In any case, the Imperial Accountant bits constitute only the first third of the book. The second part, “Warlord,” segues into actual combat as Baru seemingly betrays her Empire allegiances to lead the duchies against the Masquerade. But even in this section, Baru remains true to her own capacities and nature. Asked if she considers herself a military general now, she replies, “I’m not. I know money, logistics, shipping, and infrastructure. And those are the weapons…” The long campaign continues in the third installment, “Autarch,” as Baru pursues her “rebellion of shadows,” built out of “tricks of ink and paper wealth.” The conclusion to the rebellion leaves her in a highly unanticipated situation, as Dickinson masterfully inverts almost all of the reader’s expectations. A sequel seems both necessary and welcome.
Dickinson’s prose is deft and forceful. Here is just a single example of its sensual and sensory force and impactful poetic utility: “The winter smeared her in Aurdwynn, caked her in its churned mud, filled her with its guinea-fowl curries and venison and salted fish, clotted her pores with the oil and scents of cumin and wild ginger and crusted salt… She learned the different tastes of cedar and redwood smoke…”
As for his characters, they are all built to clever and deep dimensions, with fully human qualities and motives. Some of the relationships here, such as those between Tain Hu and Baru, are deeply poignant. And Dickinson can evoke physicality with even a single sentence. “How ancient and forbidding her eyes…eyes of dry bone, eyes of scurvy and desperate cold and rime on stone.”
By the end, this somewhat mannerpunk volume succeeds in building and exploring a morally treacherous world populated with exotic characters whose hearts nonetheless align with ours.

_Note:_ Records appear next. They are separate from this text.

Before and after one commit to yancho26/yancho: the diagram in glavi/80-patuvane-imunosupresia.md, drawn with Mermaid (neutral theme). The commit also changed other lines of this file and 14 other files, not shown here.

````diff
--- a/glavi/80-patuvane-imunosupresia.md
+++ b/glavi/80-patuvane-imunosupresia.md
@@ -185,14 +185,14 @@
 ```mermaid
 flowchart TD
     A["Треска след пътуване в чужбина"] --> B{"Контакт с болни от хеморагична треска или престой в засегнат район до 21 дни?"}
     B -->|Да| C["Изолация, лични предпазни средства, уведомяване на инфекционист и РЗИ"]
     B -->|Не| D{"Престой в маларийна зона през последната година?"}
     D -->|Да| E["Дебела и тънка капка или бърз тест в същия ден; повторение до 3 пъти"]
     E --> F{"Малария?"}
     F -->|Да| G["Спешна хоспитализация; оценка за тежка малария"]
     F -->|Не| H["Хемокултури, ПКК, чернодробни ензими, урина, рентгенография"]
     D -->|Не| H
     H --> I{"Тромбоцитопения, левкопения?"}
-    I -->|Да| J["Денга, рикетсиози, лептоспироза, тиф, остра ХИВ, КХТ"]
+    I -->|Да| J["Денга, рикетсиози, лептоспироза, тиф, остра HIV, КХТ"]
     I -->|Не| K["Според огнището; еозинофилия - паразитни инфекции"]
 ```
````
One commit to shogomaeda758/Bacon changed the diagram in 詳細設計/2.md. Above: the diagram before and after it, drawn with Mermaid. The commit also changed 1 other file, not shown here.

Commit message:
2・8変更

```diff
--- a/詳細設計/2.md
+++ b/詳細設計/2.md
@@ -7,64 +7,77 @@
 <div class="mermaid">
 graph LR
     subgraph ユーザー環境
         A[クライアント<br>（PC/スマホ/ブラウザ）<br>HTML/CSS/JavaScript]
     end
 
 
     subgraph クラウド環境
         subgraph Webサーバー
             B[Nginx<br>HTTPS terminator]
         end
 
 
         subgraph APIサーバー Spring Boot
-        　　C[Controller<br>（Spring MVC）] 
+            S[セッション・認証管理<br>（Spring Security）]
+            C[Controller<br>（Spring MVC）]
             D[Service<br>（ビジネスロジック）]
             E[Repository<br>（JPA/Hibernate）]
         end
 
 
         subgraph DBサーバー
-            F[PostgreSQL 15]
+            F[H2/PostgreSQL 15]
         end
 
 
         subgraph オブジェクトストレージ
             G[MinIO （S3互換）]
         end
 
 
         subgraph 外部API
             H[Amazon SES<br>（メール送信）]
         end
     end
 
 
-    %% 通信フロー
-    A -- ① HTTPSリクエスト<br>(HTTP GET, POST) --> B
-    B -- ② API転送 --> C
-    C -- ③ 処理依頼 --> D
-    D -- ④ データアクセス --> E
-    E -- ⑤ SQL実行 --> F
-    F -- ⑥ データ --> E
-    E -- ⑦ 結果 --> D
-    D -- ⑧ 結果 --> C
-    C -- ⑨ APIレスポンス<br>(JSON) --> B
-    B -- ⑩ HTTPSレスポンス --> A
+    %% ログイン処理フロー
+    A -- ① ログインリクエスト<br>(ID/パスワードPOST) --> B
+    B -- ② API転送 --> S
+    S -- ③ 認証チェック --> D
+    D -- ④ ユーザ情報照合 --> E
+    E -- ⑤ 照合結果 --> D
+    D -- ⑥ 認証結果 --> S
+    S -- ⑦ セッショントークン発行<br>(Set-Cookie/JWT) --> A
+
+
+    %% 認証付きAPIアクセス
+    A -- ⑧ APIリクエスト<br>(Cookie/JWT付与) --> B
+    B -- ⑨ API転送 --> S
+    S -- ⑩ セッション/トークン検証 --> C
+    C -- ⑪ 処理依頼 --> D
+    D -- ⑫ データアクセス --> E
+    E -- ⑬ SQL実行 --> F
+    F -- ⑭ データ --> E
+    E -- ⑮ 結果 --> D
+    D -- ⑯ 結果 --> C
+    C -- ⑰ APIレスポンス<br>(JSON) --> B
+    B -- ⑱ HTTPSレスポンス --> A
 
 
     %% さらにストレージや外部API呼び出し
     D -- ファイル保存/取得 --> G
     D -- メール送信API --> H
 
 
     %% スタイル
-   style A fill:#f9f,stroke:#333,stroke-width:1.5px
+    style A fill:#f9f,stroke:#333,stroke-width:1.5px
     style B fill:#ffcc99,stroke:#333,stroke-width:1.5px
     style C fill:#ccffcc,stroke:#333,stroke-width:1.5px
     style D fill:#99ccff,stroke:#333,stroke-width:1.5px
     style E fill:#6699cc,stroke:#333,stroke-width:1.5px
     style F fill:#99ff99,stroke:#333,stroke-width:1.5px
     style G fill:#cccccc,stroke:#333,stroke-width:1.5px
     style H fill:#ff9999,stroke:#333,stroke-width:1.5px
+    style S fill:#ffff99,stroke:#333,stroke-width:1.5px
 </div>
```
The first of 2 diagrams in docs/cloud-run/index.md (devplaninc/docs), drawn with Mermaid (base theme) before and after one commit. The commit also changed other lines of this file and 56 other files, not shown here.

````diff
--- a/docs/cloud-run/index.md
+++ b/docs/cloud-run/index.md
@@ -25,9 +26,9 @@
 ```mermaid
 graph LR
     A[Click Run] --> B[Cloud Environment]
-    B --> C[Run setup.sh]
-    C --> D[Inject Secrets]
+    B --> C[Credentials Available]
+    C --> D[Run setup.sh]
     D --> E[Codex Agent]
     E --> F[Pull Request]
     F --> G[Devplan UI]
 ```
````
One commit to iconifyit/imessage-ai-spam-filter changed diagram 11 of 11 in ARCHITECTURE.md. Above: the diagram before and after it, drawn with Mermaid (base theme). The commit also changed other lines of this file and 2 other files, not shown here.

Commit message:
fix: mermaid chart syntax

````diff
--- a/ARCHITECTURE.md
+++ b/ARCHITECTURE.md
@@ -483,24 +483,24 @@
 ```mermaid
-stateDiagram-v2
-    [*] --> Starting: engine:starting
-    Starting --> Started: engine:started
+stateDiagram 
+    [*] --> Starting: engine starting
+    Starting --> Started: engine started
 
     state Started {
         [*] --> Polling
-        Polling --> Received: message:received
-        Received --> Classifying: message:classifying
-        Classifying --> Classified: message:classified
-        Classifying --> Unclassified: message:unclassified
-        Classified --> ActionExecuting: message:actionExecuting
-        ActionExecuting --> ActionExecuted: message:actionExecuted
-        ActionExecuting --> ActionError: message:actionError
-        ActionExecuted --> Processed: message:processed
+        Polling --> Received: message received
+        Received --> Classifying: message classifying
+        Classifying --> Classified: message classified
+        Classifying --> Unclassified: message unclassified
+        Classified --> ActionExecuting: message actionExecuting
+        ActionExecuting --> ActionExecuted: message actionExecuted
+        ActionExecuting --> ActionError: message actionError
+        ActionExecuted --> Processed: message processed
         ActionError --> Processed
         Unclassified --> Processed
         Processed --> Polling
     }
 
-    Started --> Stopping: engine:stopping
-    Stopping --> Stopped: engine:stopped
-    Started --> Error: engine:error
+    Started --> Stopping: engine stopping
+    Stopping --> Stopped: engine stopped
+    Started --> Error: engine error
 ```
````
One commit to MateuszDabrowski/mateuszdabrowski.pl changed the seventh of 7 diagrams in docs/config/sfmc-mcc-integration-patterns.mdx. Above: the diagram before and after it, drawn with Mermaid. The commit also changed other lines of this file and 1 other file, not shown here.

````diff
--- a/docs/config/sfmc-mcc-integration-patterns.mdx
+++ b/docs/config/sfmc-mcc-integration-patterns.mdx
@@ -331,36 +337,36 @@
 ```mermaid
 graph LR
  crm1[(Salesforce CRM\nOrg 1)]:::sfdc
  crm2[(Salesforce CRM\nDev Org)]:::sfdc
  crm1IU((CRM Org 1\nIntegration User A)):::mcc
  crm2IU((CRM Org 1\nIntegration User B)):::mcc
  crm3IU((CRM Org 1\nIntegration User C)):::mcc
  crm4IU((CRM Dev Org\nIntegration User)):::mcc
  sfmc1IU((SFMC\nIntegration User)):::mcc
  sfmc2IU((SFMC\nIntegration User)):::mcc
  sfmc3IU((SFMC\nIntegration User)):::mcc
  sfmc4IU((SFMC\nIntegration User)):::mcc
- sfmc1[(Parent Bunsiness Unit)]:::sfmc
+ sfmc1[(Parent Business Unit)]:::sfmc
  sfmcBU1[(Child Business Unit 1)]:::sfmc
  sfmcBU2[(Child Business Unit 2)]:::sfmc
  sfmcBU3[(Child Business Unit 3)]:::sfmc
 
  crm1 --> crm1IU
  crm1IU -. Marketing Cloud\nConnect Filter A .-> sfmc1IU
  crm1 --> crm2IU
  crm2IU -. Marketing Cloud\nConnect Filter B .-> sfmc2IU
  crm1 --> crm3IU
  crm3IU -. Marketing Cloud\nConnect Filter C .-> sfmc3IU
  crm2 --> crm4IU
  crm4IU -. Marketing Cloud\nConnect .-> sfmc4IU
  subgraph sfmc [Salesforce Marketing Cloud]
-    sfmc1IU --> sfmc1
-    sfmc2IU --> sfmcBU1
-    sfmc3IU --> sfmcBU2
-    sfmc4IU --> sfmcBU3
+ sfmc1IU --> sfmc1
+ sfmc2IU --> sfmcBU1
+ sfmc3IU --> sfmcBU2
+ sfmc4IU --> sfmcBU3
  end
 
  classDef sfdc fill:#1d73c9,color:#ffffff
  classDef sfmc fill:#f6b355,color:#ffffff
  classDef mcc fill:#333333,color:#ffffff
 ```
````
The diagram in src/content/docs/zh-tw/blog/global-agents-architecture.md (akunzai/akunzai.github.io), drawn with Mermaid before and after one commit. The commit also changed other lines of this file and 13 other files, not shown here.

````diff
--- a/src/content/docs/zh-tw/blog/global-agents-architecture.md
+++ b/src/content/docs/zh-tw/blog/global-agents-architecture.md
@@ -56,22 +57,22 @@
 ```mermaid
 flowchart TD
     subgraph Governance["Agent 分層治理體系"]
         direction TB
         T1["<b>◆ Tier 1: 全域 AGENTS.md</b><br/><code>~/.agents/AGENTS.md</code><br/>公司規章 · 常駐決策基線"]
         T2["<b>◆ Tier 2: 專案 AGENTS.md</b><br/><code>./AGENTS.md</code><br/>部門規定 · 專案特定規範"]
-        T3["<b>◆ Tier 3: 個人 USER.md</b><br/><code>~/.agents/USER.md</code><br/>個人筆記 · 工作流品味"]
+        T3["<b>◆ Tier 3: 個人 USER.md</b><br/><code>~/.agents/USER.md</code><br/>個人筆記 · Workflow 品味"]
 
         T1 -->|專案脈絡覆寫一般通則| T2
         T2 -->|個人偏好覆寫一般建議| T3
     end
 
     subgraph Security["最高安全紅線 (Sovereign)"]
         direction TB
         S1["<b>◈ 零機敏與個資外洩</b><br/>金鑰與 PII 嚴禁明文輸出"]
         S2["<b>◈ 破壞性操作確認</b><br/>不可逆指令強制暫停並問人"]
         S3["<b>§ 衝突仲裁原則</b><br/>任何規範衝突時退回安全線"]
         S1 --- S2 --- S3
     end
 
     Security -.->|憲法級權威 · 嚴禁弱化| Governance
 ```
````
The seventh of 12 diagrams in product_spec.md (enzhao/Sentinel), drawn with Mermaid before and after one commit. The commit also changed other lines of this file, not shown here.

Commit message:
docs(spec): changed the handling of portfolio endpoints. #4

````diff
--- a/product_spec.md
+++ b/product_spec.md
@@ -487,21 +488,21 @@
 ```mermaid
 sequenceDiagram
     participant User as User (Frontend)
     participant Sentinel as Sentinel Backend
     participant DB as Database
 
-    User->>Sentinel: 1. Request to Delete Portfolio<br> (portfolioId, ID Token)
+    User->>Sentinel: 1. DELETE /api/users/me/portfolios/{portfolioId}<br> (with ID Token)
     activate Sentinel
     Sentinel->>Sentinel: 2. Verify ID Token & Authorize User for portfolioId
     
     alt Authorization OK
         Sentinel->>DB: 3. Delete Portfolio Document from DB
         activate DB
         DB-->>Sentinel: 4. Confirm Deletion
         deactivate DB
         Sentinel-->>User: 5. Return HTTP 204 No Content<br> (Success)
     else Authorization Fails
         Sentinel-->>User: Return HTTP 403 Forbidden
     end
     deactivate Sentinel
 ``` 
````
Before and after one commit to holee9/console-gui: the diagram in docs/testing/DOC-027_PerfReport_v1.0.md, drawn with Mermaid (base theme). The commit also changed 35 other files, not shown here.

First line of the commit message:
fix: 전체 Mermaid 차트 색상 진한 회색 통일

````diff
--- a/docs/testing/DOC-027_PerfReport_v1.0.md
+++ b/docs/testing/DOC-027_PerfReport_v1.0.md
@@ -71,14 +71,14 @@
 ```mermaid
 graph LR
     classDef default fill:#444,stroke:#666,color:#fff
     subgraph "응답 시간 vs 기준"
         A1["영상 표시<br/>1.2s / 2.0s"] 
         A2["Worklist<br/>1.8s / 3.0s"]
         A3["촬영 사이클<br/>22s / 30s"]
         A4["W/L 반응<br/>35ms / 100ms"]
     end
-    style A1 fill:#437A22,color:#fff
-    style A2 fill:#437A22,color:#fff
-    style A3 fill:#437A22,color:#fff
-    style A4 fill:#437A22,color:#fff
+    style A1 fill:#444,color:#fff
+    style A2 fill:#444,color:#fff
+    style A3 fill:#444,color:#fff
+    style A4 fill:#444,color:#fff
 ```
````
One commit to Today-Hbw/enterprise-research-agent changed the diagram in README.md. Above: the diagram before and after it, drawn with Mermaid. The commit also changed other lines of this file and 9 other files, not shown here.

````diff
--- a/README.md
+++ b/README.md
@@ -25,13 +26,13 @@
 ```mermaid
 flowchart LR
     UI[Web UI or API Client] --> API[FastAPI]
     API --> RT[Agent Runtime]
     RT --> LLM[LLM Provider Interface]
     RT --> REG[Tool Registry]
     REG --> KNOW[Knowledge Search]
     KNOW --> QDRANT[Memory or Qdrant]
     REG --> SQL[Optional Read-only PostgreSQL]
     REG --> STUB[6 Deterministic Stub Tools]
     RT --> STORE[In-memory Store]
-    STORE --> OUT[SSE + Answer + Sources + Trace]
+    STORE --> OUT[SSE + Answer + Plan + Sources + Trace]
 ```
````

Readers who have enjoyed Daniel Abraham’s Long Price Quartet or Paul Park’s Starbridge Chronicles will find much to admire here.